▶ Exercise:
Read through the records below and copy each line that uses the word "nTrials".

[Detected change data]
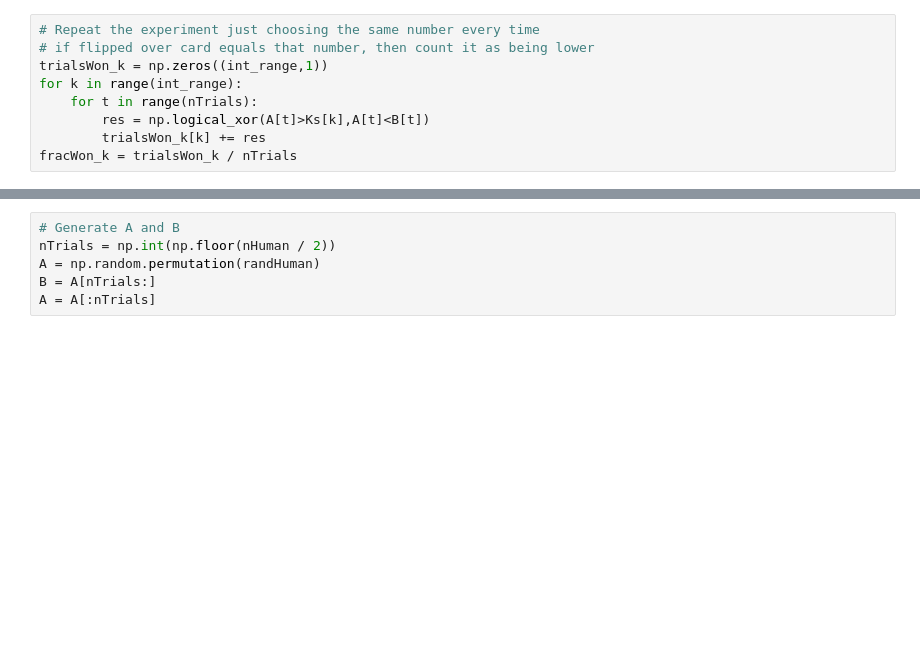
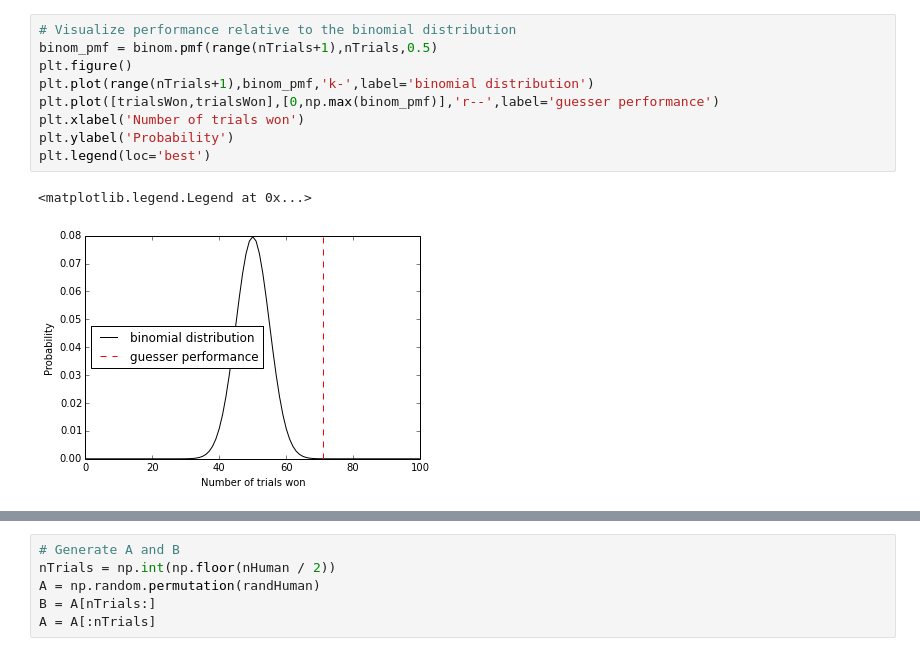
Before and after one commit to srcole/qwm, a Jupyter notebook: guessinggame/guessinggame.ipynb, the cells around one changed output, grey strips where cells are left out. Saved outputs shown, nothing was run; the diff lists cells and outputs as text; blank space fills up the shorter version.

```diff
--- a/guessinggame/guessinggame.ipynb
+++ b/guessinggame/guessinggame.ipynb
@@ -63,9 +95,12 @@ p= 6.28957500837e-06
-# %%
-# Repeat the experiment just choosing the same number every time
-# if flipped over card equals that number, then count it as being lower
-trialsWon_k = np.zeros((int_range,1))
-for k in range(int_range):
-    for t in range(nTrials):
-        res = np.logical_xor(A[t]>Ks[k],A[t]<B[t])
-        trialsWon_k[k] += res
-fracWon_k = trialsWon_k / nTrials
+# %%
+# Visualize performance relative to the binomial distribution
+binom_pmf = binom.pmf(range(nTrials+1),nTrials,0.5)
+plt.figure()
+plt.plot(range(nTrials+1),binom_pmf,'k-',label='binomial distribution')
+plt.plot([trialsWon,trialsWon],[0,np.max(binom_pmf)],'r--',label='guesser performance')
+plt.xlabel('Number of trials won')
+plt.ylabel('Probability')
+plt.legend(loc='best')
+# %% [output]
+<matplotlib.legend.Legend at 0x...>
+[figure, added]
```
Also changed, not shown: parts of 27 cells of this notebook, 1 other file.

▶ Exercise answer:
-    for t in range(nTrials):
-fracWon_k = trialsWon_k / nTrials
+binom_pmf = binom.pmf(range(nTrials+1),nTrials,0.5)
+plt.plot(range(nTrials+1),binom_pmf,'k-',label='binomial distribution')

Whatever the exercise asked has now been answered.